Federal Reserve board nominee withdraws, blasts confirmation process

Peter Diamond, who Obama has nominated three times for the Federal Reserve board of governors, decided to withdraw amid strong Republican opposition to his nomination.

Diamond sharply criticized opponents of his nomination in a New York Times op-ed that argued Sen. Richard Shelby (R-Ala.) and others did not understand the link between unemployment and monetary policy. 

“We should all worry about how distorted the confirmation process has become, and how little understanding of monetary policy there is among some of those responsible for its congressional oversight,” wrote Diamond, who won the Nobel Prize in October for his work on the labor market. “We need to preserve the independence of the Fed from efforts to politicize monetary policy and to limit the Fed’s ability to regulate financial firms.”

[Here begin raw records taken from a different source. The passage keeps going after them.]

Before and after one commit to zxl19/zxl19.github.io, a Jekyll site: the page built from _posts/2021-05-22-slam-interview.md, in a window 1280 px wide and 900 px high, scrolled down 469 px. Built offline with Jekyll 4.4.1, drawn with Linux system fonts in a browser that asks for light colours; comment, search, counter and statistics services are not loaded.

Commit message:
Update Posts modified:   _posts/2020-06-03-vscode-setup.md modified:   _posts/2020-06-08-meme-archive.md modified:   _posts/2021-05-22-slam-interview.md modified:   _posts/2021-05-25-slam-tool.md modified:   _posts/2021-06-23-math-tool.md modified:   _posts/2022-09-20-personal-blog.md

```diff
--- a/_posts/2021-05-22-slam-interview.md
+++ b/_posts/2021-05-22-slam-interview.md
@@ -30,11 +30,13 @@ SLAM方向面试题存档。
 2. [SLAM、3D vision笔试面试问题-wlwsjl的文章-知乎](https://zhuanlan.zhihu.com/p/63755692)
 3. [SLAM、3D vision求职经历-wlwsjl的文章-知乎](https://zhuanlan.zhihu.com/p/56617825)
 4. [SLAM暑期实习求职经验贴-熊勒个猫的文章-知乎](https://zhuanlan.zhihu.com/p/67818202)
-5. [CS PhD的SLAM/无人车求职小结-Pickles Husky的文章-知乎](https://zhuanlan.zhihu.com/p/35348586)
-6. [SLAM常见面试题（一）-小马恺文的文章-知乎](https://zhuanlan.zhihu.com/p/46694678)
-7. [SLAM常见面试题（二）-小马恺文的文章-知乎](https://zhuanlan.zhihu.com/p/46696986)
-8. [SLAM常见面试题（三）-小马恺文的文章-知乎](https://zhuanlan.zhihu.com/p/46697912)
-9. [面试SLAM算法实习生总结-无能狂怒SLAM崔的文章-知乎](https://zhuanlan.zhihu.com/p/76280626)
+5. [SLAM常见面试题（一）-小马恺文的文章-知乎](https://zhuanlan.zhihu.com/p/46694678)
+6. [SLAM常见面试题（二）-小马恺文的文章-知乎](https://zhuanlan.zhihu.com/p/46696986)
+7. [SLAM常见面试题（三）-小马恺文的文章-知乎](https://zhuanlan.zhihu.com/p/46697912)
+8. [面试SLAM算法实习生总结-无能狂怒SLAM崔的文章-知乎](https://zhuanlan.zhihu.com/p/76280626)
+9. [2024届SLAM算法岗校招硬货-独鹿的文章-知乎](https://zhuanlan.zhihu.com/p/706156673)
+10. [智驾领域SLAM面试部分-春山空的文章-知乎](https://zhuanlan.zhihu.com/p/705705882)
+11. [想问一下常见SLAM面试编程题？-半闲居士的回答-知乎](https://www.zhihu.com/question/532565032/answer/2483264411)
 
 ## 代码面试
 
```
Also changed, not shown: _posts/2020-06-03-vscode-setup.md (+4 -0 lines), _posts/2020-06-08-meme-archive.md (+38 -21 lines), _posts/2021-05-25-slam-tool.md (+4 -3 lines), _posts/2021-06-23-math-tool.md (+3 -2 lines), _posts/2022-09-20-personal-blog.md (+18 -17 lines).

For his part, Shelby, the ranking member on the Senate Banking Committee, responded to Diamond’s move by calling on the president to nominate someone who could gain support from both parties.

“It would be my hope that the president will not seek to pack the Fed with those who will use the institution to finance his profligate spending and agenda,” the Alabama senator said in a statement, according to news reports.

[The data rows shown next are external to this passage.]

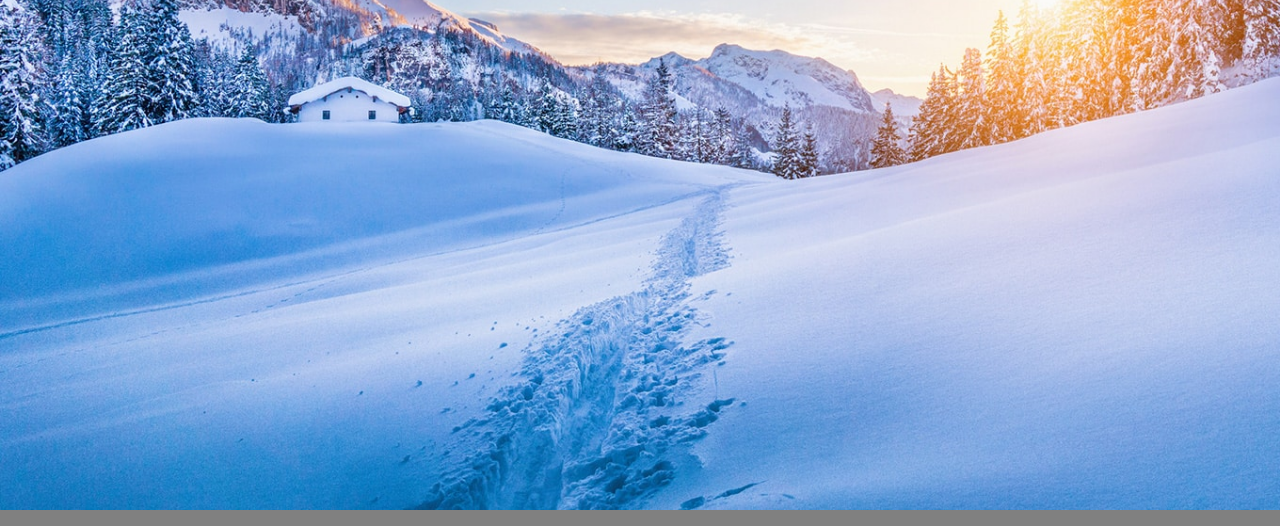
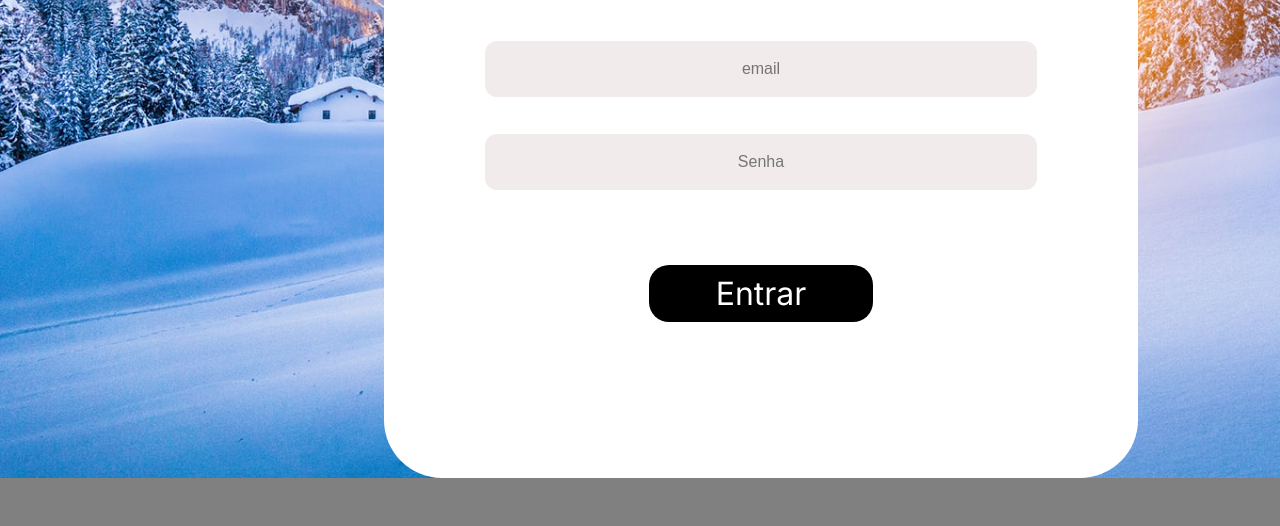
Before and after one commit to cesarhatakemonkey/Projeto-Individual, a plain HTML site: page Site/html/Login.html in a window 1280 px wide. Shown: the part 344-870 px from the top of the page. After the commit the page ends 822 px from the top, so only its background shows below. Drawn offline with Linux system fonts and the light colour scheme; a web font is replaced by a local one.

Commit message:
Login e Cadastro finalizados

```diff
--- a/Site/css/StyleCadastro.css
+++ b/Site/css/StyleCadastro.css
@@ -1,4 +1,13 @@
 @import url('https://fonts.googleapis.com/css2?family=Inter&display=swap');
+
+
+
+@import url('https://fonts.googleapis.com/css2?family=Imperial+Script&display=swap');
+
+
+
+
+
 
 a {
     font-family: 'Inter', sans-serif;
@@ -9,9 +18,14 @@ a {
 }
 
 body {
+    /* filter: blur(8px);
+    -webkit-filter: blur(8px); */
     margin: 0%;
     padding: 0%;
     background-color: grey;
+    background-image: url(../imagens/alpes-suico.jpg);
+    background-repeat: no-repeat;
+    background-size: cover;
 }
 
 .navbar {
@@ -39,7 +53,7 @@ body {
     height: auto;
     position: relative;
     top: 39%;
-    left:-0.7%;
+    left: -0.7%;
     display: flex;
     justify-content: right;
 }
@@ -81,3 +95,68 @@ body {
     width: 90%;
     height: 120px;
 }
+
+.containerCadastro {
+    height: 630px;
+    width: 754px;
+    border-radius: 58px;
+    background-color: white;
+
+    display: flex;
+
+    position: relative;
+    left: 30vw;
+    top: 9vh;
+
+    flex-direction: column;
+    align-items: center;
+
+}
+
+.containerCadastro h1{
+    display: flex;
+    font-size: 500%;
+    margin: 0;
+    margin-top: 5vh;
+    font-weight: lighter;
+    font-family: 'Imperial Script', cursive;
+}
+
+.containerInputs {
+    display: flex;
+    flex-direction: column;
+}
+
+.containerInputs input[type="text"]{
+    margin: 2.3vh;
+    background-color: #F1EBEB;
+    border:  #F1EBEB;
+    border-radius: 12px;
+    font-size: 16px;
+    width: 548px;
+    height: 54px;
+
+}
+
+.containerInputs input[type="text"]::placeholder{
+    text-align: center;
+
+}
+
+input[type="text"]:focus {
+    outline: none;
+    border-color: grey;
+  }
+
+.botaoCadastro button{
+    background-color: black;
+    border-radius: 20px;
+    border: none;
+    color: white;
+    width: 224px;
+    height: 57px;
+    margin-top: 5vh;
+    font-size: 200%;
+    font-family: 'Inter', sans-serif;
+    font-weight: lighter;
+}
--- a/Site/css/StyleFaleConosco.css
+++ b/Site/css/StyleFaleConosco.css
@@ -12,6 +12,7 @@ body {
     margin: 0%;
     padding: 0%;
     background-color: grey;
+    background-image: url(../imagens/alpes-suico.jpg);
 }
 
 .navbar {
--- a/Site/css/StyleLogin.css
+++ b/Site/css/StyleLogin.css
@@ -1,4 +1,13 @@
 @import url('https://fonts.googleapis.com/css2?family=Inter&display=swap');
+
+
+
+@import url('https://fonts.googleapis.com/css2?family=Imperial+Script&display=swap');
+
+
+
+
+
 
 a {
     font-family: 'Inter', sans-serif;
@@ -9,12 +18,14 @@ a {
 }
 
 body {
+    /* filter: blur(8px);
+    -webkit-filter: blur(8px); */
     margin: 0%;
     padding: 0%;
     background-color: grey;
     background-image: url(../imagens/alpes-suico.jpg);
+    background-repeat: no-repeat;
     background-size: cover;
-    background-repeat: no-repeat;
 }
 
 .navbar {
@@ -85,12 +96,68 @@ body {
     height: 120px;
 }
 
-.bloco {
+.containerCadastro {
     height: 630px;
     width: 754px;
-    position: absolute;
-    left: -50%;
-    top: 30%;
     border-radius: 58px;
+    background-color: white;
+
+    display: flex;
+
+    position: relative;
+    left: 30vw;
+    top: 9vh;
+
+    flex-direction: column;
+    align-items: center;
+
+}
+
+.containerCadastro h1{
+    display: flex;
+    font-size: 500%;
+    margin: 0;
+    margin-top: 5vh;
+    margin-bottom: 3vh;
+    font-weight: lighter;
+    font-family: 'Imperial Script', cursive;
+}
+
+.containerInputs {
+    display: flex;
+    flex-direction: column;
+}
+
+.containerInputs input[type="text"]{
+    margin: 2.3vh;
+    background-color: #F1EBEB;
+    border:  #F1EBEB;
+    border-radius: 12px;
+    font-size: 16px;
+    width: 548px;
+    height: 54px;
+
+}
+
+.containerInputs input[type="text"]::placeholder{
+    text-align: center;
+
+}
+
+input[type="text"]:focus {
+    outline: none;
+    border-color: grey;
+  }
+
+.botaoCadastro button{
+    background-color: black;
+    border-radius: 20px;
+    border: none;
     color: white;
+    width: 224px;
+    height: 57px;
+    margin-top: 7vh;
+    font-size: 200%;
+    font-family: 'Inter', sans-serif;
+    font-weight: lighter;
 }
--- a/Site/html/Login.html
+++ b/Site/html/Login.html
@@ -6,7 +6,7 @@
     <meta http-equiv="X-UA-Compatible" content="IE=edge">
     <meta name="viewport" content="width=device-width, initial-scale=1.0">
     <link rel="stylesheet" href="../css/StyleLogin.css">
-    <title>Login</title>
+    <title>Cadastro</title>
 </head>
 
 <body>
@@ -25,18 +25,20 @@
                     <li><a href="./FaleConosco.html">fale conosco</a></li>
                 </ul>
                 <span class="palito"></span>
-                <span class="login"><a href="./Login.html">Login</a></span>
-                <span class="cadastro"><a href="./Cadastro.html">Cadastro</a></span>
+                <span class="login"><a href="./Cadastro.html">Cadastro</a></span>
             </div>
         </div>
     </div>
-    <!-- bloco de login -->
-    <div class="bloco">
-        <h1>Faça seu login!</h1>
-        <div class="inputs">
-            <input type="text" id="input_nome">
-            <input type="text" id="input_email">
+    <!-- container de login -->
+    <div class="containerCadastro">
+        <h1>Faça seu login!</h1><br>
+        <div class="containerInputs">
+            <input type="text" id="input_email" placeholder="email">
+            <input type="text" id="input_senha" placeholder="Senha">
         </div>
+            <div class="botaoCadastro">
+                <button onclick="cadastrar()">Entrar</button>
+            </div>
     </div>
 </body>
 
```
Also changed, not shown: Site/html/Cadastro.html (+24 -5 lines).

Diamond’s nomination was approved by Senate Banking for a third time last month, on a party line 12-10 vote. The Massachusetts Institute of Technology professor was first nominated for the Fed board in the 111th Congress. 

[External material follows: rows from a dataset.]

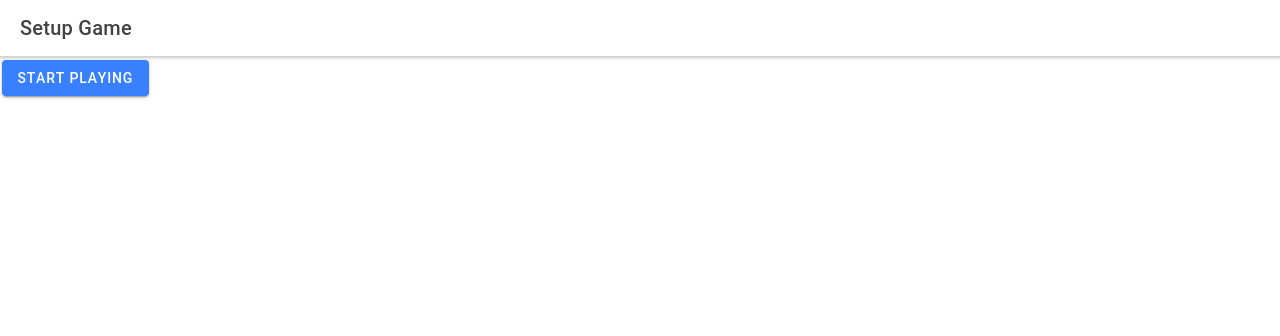
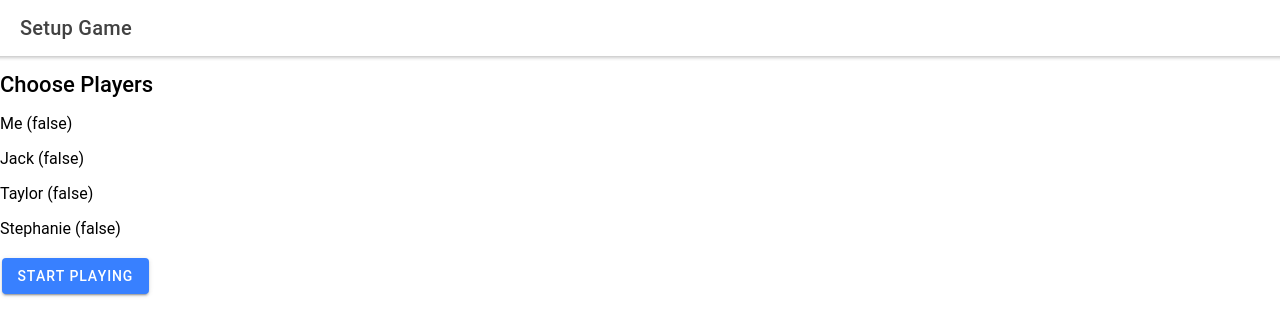
Before and after one commit to tsteelematc/tca-foo-react-ionic, a React (Create React App) app: page /#/home in a window 1280 px wide. Both pictures are taken after a click on the element "PLAY". Shown: the top 336 px of the page. Built offline with nearby package versions, Linux system fonts and the light colour scheme.

Commit message:
Got previous players feeding into the SetupGame page...

```diff
--- a/src/App.tsx
+++ b/src/App.tsx
@@ -59,10 +59,13 @@ const gameResults: gameResult[] = [
   , game2
 ];
 
+const getUniquePlayers = (games: gameResult[]) => (
+  [...new Set(games.flatMap(x => x.players.map(y => y.name)))]
+);
 
 const App: React.FC = () => {
 
-  const [results, setResults] = useState(gameResults);
+  const [results, setResults] = useState<gameResult[]>(gameResults);
 
   const addGameResult = (singleGameResult: gameResult) => {
     setResults([
@@ -81,7 +84,9 @@ const App: React.FC = () => {
             />
           </Route>
           <Route exact path="/setup">
-            <SetupGame />
+            <SetupGame
+              previousPlayers={getUniquePlayers(results)}
+            />
           </Route>
           <Route exact path="/home">
             <Home
--- a/src/pages/SetupGame.tsx
+++ b/src/pages/SetupGame.tsx
@@ -1,6 +1,16 @@
 import { IonContent, IonHeader, IonPage, IonTitle, IonToolbar, IonButton } from '@ionic/react';
 
-const SetupGame: React.FC = () => {
+interface SetGameProps {
+  previousPlayers: string[];
+}
+
+const SetupGame: React.FC<SetGameProps> = ({previousPlayers}) => {
+
+  const playersWithCheckBoolean = previousPlayers.map(x => ({
+    name: x
+    , checked: false
+  }))
+
   return (
     <IonPage>
       <IonHeader>
@@ -14,6 +24,15 @@ const SetupGame: React.FC = () => {
             <IonTitle size="large">Setup Game</IonTitle>
           </IonToolbar>
         </IonHeader>
+
+        <h3>
+          Choose Players
+        </h3>
+        {
+          playersWithCheckBoolean.map(x => <p key={x.name}>{x.name} ({x.checked.toString()})</p>)
+        }
+
+
         <IonButton
           routerLink='/play'
         >
--- a/tsconfig.json
+++ b/tsconfig.json
@@ -18,7 +18,8 @@
     "resolveJsonModule": true,
     "isolatedModules": true,
     "noEmit": true,
-    "jsx": "react-jsx"
+    "jsx": "react-jsx",
+    "downlevelIteration": true
   },
   "include": [
     "src"
```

Shelby has long been skeptical that Diamond has the requisite experience for the Fed board, and has derided what he called Diamond’s “big government" views.

But in his op-ed, Diamond argues that “understanding the labor market — and the process by which workers and jobs come together and separate — is critical to devising an effective monetary policy.”